"The bond that develops between an actor and a living subject is significant. If the film reaches distribution we will forever be correlated in the public imagination. Our paths will be forever entwined. Each of us will be granted standing to comment on the other for many years to come and others will compare our characters and trajectories."
"But I must speak directly," the Australian journalist added. "I believe you are a good person, but I do not believe that this film is a good film. I do not believe it is going to be positive for me or the people I care about. I believe that it is going to be overwhelmingly negative for me and the people I care about."
"There are dozens of positive books about WikiLeaks, but Dreamworks decided to base its script only on the most toxic," he went on. "It does not seek to simplify, clarify or distil the truth, but rather it seeks to bury it. It will resurrect and amplify defamatory stories which were long ago shown to be false."
"Feature films are the most powerful and insidious shapers of public perception, because they fly under the radar of conscious exclusion. This film is going to bury good people doing good work, at exactly the time that the state is coming down on their heads. It is going to smother the truthful version of events, at a time when the truth is most in demand."
"You will be used, as a hired gun, to assume the appearance of the truth in order to assassinate it. To present me as someone morally compromised and to place me," he insisted, before urging Cumberbatch to leave the movie, "I believe that you should reconsider your involvement in this enterprise."
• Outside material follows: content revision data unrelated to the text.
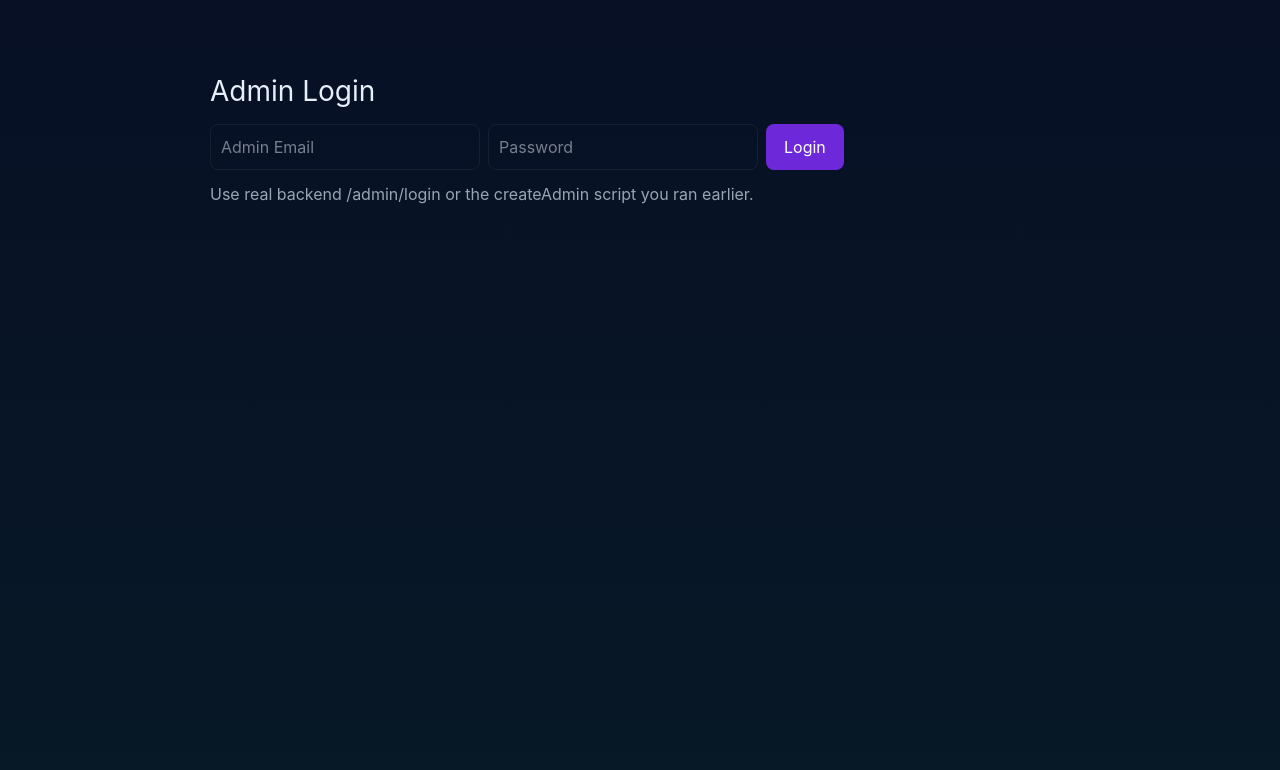
Repository: pravin-8859/ROADSRISER-APP
Page: / (app in admin/)
The author's editor kept a copy of each file at every save. The page is drawn from the files as they stood at one save, then again after the next save.
The browser window is 1280 px wide. The pictures show the whole page.
The project was rebuilt for these pictures with package versions that can differ from the ones it lists, and the page was loaded fresh each time. Also part of the build but not shown: admin/vite.config.js, admin/src/pages/Dashboard.jsx, admin/src/pages/UsersPage.jsx, admin/src/pages/MechanicsPage.jsx, admin/src/pages/RequestsPage.jsx, admin/src/pages/AnalyticsPage.jsx, admin/src/pages/ReportsPage.jsx, admin/src/pages/SettingsPage.jsx and 4 more.

Above is the page before, as saved 2025-11-28 02:02:04.

### admin/index.html
<!doctype html>
<html lang="en">
  <head>
    <meta charset="utf-8" />
    <meta name="viewport" content="width=device-width,initial-scale=1.0" />
    <title>RoadsRiser — Admin</title>
  </head>
  <body>
    <div id="root"></div>
    <script type="module" src="/src/main.jsx"></script>
  </body>
</html>

### admin/src/main.jsx
import React from "react";
import { createRoot } from "react-dom/client";
import { BrowserRouter } from "react-router-dom";
import App from "./App";
import "./index.css";

createRoot(document.getElementById("root")).render(
  <React.StrictMode>
    <BrowserRouter>
      <App />
    </BrowserRouter>
  </React.StrictMode>
);

### admin/src/App.jsx
import React from "react";
import { Routes, Route, Navigate } from "react-router-dom";

import AdminLogin from "./pages/AdminLogin";
import Dashboard from "./pages/Dashboard";
import UsersPage from "./pages/UsersPage";
import MechanicsPage from "./pages/MechanicsPage";
import RequestsPage from "./pages/RequestsPage";
import AnalyticsPage from "./pages/AnalyticsPage";
import ReportsPage from "./pages/ReportsPage";
import SettingsPage from "./pages/SettingsPage";

import ProtectedRoute from "./routes/ProtectedRoute";
import AdminLayout from "./components/layout/AdminLayout";

export default function App() {
  return (
    <Routes>
      <Route path="/" element={<Navigate to="/admin/login" replace />} />

      <Route path="/admin/login" element={<AdminLogin />} />

      <Route
        path="/admin/*"
        element={
          <ProtectedRoute>
            <AdminLayout />
          </ProtectedRoute>
        }
      >
        <Route index element={<Dashboard />} />
        <Route path="users" element={<UsersPage />} />
        <Route path="mechanics" element={<MechanicsPage />} />
        <Route path="requests" element={<RequestsPage />} />
        <Route path="analytics" element={<AnalyticsPage />} />
        <Route path="reports" element={<ReportsPage />} />
        <Route path="settings" element={<SettingsPage />} />
      </Route>

      <Route path="*" element={<div className="p-6">Page not found</div>} />
    </Routes>
  );
}

### admin/src/index.css
@import "tailwindcss";
:root{
  --bg:#0f1724; --panel:#0b1220; --muted:#9aa4b2; --accent:#6d28d9;
  --card:#0f1724; --text:#e6eef8;
}
*{box-sizing:border-box}
body{
  margin:0; font-family:Inter,ui-sans-serif,system-ui,Segoe UI,Roboto,"Helvetica Neue",Arial;
  background: linear-gradient(180deg,#071025 0%, #071826 100%);
  color:var(--text);
  min-height:100vh;
}

/* Topbar */
.topbar{
  height:64px; display:flex; align-items:center; justify-content:space-between;
  padding:0 20px; background:rgba(8,10,20,0.6); backdrop-filter: blur(6px);
  border-bottom:1px solid rgba(255,255,255,0.03);
  position:sticky; top:0; z-index:50;
}
.brand{ font-weight:700; font-size:18px; cursor:pointer }
.topbar-right{ display:flex; align-items:center; gap:12px }
.admin-avatar{
  width:36px;height:36px;border-radius:50%;display:flex;align-items:center;justify-content:center;
  background:linear-gradient(180deg,#ffffff22,#00000022); color:var(--text); font-weight:700;
}
.btn-logout{
  background:transparent;border:1px solid rgba(255,255,255,0.06); color:var(--text);
  padding:8px 12px;border-radius:8px;cursor:pointer;
}

/* layout */
.admin-body{ display:flex; gap:18px; max-width:1200px; margin:20px auto;padding:10px; }
.sidebar{ width:220px; background:rgba(10,14,24,0.6); padding:18px; border-radius:12px;
  border:1px solid rgba(255,255,255,0.03); height:calc(100vh - 120px); position:sticky; top:70px; overflow:auto;
}
.admin-main{ flex:1; min-height:400px; }

.slink{ display:block; padding:10px 12px; color:var(--muted); text-decoration:none; border-radius:8px; margin-bottom:8px }
.slink:hover{ background:rgba(255,255,255,0.02); color:var(--text) }
.slink-active{ background:linear-gradient(90deg,#2e1b8f55,#1f5fbf22); color:white; font-weight:600; }

/* page card */
.card{ background:rgba(255,255,255,0.03); padding:18px; border-radius:12px; border:1px solid rgba(255,255,255,0.03); color:var(--text) }

/* responsive */
@media (max-width:900px){
  .admin-body{ flex-direction:column; padding:12px; max-width:100%; margin:12px; }
  .sidebar{ width:100%; height:auto; position:relative; top:0; }
}

### admin/src/pages/AdminLogin.jsx
import React, { useState } from "react";
import { useNavigate } from "react-router-dom";
import api from "../services/api";

/**
 * Simple admin login that calls POST /admin/login
 * On success: stores admin_token + admin_name
 */
export default function AdminLogin() {
  const [form, setForm] = useState({ email: "", password: "" });
  const [loading, setLoading] = useState(false);
  const nav = useNavigate();

  const handle = (k, v) => setForm((s) => ({ ...s, [k]: v }));

  const submit = async (e) => {
    e.preventDefault();
    setLoading(true);
    try {
      // your backend admin login endpoint (adjust as needed)
      const res = await api.post("/admin/login", form);
      // expected: res.data = { token, name }
      localStorage.setItem("admin_token", res.data.token || "demo-token");
      localStorage.setItem("admin_name", res.data.name || "Admin");
      nav("/admin");
    } catch (err) {
      alert(err.response?.data?.message || "Login failed (server)");
    } finally {
      setLoading(false);
    }
  };

  return (
    <div style={{ maxWidth:900, margin:"50px auto", padding:20 }}>
      <h1 style={{ fontSize:28, marginBottom:12 }}>Admin Login</h1>
      <form onSubmit={submit} style={{ display:"flex", gap:8 }}>
        <input name="email" value={form.email} onChange={(e)=>handle("email", e.target.value)} placeholder="Admin Email" required style={{ padding:10, borderRadius:8, border:"1px solid rgba(255,255,255,0.06)", background:"transparent", color:"inherit", minWidth:240 }} />
        <input name="password" value={form.password} onChange={(e)=>handle("password", e.target.value)} placeholder="Password" type="password" required style={{ padding:10, borderRadius:8, border:"1px solid rgba(255,255,255,0.06)", background:"transparent", color:"inherit", minWidth:240 }} />
        <button type="submit" disabled={loading} style={{ padding:"10px 18px", borderRadius:8, background:"#6d28d9", color:"#fff", border:"none", cursor:"pointer" }}>{loading ? "Logging..." : "Login"}</button>
      </form>
      <div style={{ marginTop:12, color:"#9aa4b2" }}>Use real backend /admin/login or the createAdmin script you ran earlier.</div>
    </div>
  );
}

### admin/src/services/api.js
import axios from "axios";

const API_BASE = import.meta.env.VITE_API_BASE || "http://localhost:5000/api";

const api = axios.create({
  baseURL: API_BASE,
  withCredentials: true,
});

api.interceptors.request.use((cfg) => {
  // Admin token header
  const token = localStorage.getItem("admin_token");
  if (token) cfg.headers = { ...cfg.headers, Authorization: `Bearer ${token}` };
  return cfg;
});

export default api;

After the next save:
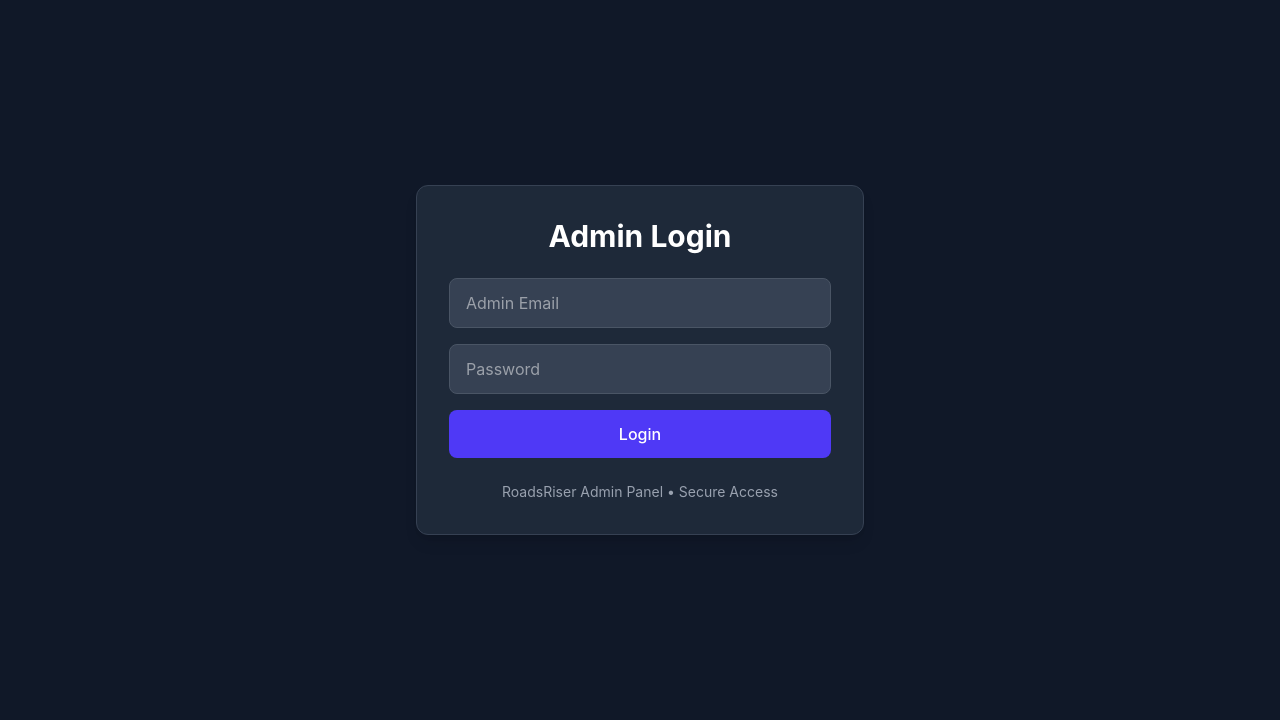
Saved 17 min 1 s later.
--- a/admin/src/pages/AdminLogin.jsx
+++ b/admin/src/pages/AdminLogin.jsx
@@ -2,43 +2,89 @@ import React, { useState } from "react";
 import { useNavigate } from "react-router-dom";
 import api from "../services/api";
 
-/**
- * Simple admin login that calls POST /admin/login
- * On success: stores admin_token + admin_name
- */
 export default function AdminLogin() {
   const [form, setForm] = useState({ email: "", password: "" });
   const [loading, setLoading] = useState(false);
-  const nav = useNavigate();
+  const [error, setError] = useState("");
+  const navigate = useNavigate();
 
-  const handle = (k, v) => setForm((s) => ({ ...s, [k]: v }));
+  const handleInput = (key, value) => {
+    setForm((prev) => ({ ...prev, [key]: value }));
+    setError("");
+  };
 
-  const submit = async (e) => {
+  const handleSubmit = async (e) => {
     e.preventDefault();
     setLoading(true);
+    setError("");
+
+    if (!form.email || !form.password) {
+      setError("Please enter email and password.");
+      setLoading(false);
+      return;
+    }
+
     try {
-      // your backend admin login endpoint (adjust as needed)
       const res = await api.post("/admin/login", form);
-      // expected: res.data = { token, name }
-      localStorage.setItem("admin_token", res.data.token || "demo-token");
-      localStorage.setItem("admin_name", res.data.name || "Admin");
-      nav("/admin");
+
+      localStorage.setItem("admin_token", res.data.token);
+      localStorage.setItem("admin_name", res.data.name);
+
+      navigate("/admin"); // redirect
     } catch (err) {
-      alert(err.response?.data?.message || "Login failed (server)");
+      setError(
+        err.response?.data?.message || "Login failed. Incorrect credentials."
+      );
     } finally {
       setLoading(false);
     }
   };
 
   return (
-    <div style={{ maxWidth:900, margin:"50px auto", padding:20 }}>
-      <h1 style={{ fontSize:28, marginBottom:12 }}>Admin Login</h1>
-      <form onSubmit={submit} style={{ display:"flex", gap:8 }}>
-        <input name="email" value={form.email} onChange={(e)=>handle("email", e.target.value)} placeholder="Admin Email" required style={{ padding:10, borderRadius:8, border:"1px solid rgba(255,255,255,0.06)", background:"transparent", color:"inherit", minWidth:240 }} />
-        <input name="password" value={form.password} onChange={(e)=>handle("password", e.target.value)} placeholder="Password" type="password" required style={{ padding:10, borderRadius:8, border:"1px solid rgba(255,255,255,0.06)", background:"transparent", color:"inherit", minWidth:240 }} />
-        <button type="submit" disabled={loading} style={{ padding:"10px 18px", borderRadius:8, background:"#6d28d9", color:"#fff", border:"none", cursor:"pointer" }}>{loading ? "Logging..." : "Login"}</button>
-      </form>
-      <div style={{ marginTop:12, color:"#9aa4b2" }}>Use real backend /admin/login or the createAdmin script you ran earlier.</div>
+    <div className="min-h-screen flex items-center justify-center bg-gray-900 px-4">
+      <div className="w-full max-w-md bg-gray-800 rounded-xl p-8 shadow-lg border border-gray-700">
+
+        <h2 className="text-3xl font-bold text-center text-white mb-6">
+          Admin Login
+        </h2>
+
+        {error && (
+          <div className="mb-4 p-3 rounded bg-red-500/20 text-red-300 text-sm border border-red-400/40">
+            {error}
+          </div>
+        )}
+
+        <form onSubmit={handleSubmit} className="space-y-4">
+
+          <input
+            type="email"
+            placeholder="Admin Email"
+            className="w-full px-4 py-3 bg-gray-700 text-white rounded-lg outline-none border border-gray-600 focus:border-indigo-500"
+            value={form.email}
+            onChange={(e) => handleInput("email", e.target.value)}
+          />
+
+          <input
+            type="password"
+            placeholder="Password"
+            className="w-full px-4 py-3 bg-gray-700 text-white rounded-lg outline-none border border-gray-600 focus:border-indigo-500"
+            value={form.password}
+            onChange={(e) => handleInput("password", e.target.value)}
+          />
+
+          <button
+            type="submit"
+            disabled={loading}
+            className="w-full py-3 bg-indigo-600 hover:bg-indigo-700 text-white rounded-lg font-medium transition disabled:opacity-50"
+          >
+            {loading ? "Logging in..." : "Login"}
+          </button>
+        </form>
+
+        <p className="text-gray-400 text-center mt-6 text-sm">
+          RoadsRiser Admin Panel • Secure Access
+        </p>
+      </div>
     </div>
   );
 }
"I believe you are well intentioned but surely you can see why it is a bad idea for me to meet with you," he reasoned. "By meeting with you, I would validate this wretched film, and endorse the talented, but debauched, performance that the script will force you to give."
According to WikiLeaks, "Cumberbatch's reply to this email was courteous and considered. The actor communicated to Assange that aspects of the film's script were troubling to him."
Depicting WikiLeaks' creation and its founder Julian Assange, the movie directed by Bill Condon is slated to hit theaters in the U.S. on October 18.
The screenplay was penned by Josh Singer ("Fringe", "Law & Order: Special Victims Unit"), based on a book by Daniel Domscheit-Berg, an early WikiLeaks collaborator who later fell out with Assange; and another book by British journalists David Leigh and Luke Harding, whom Assange has been critical of.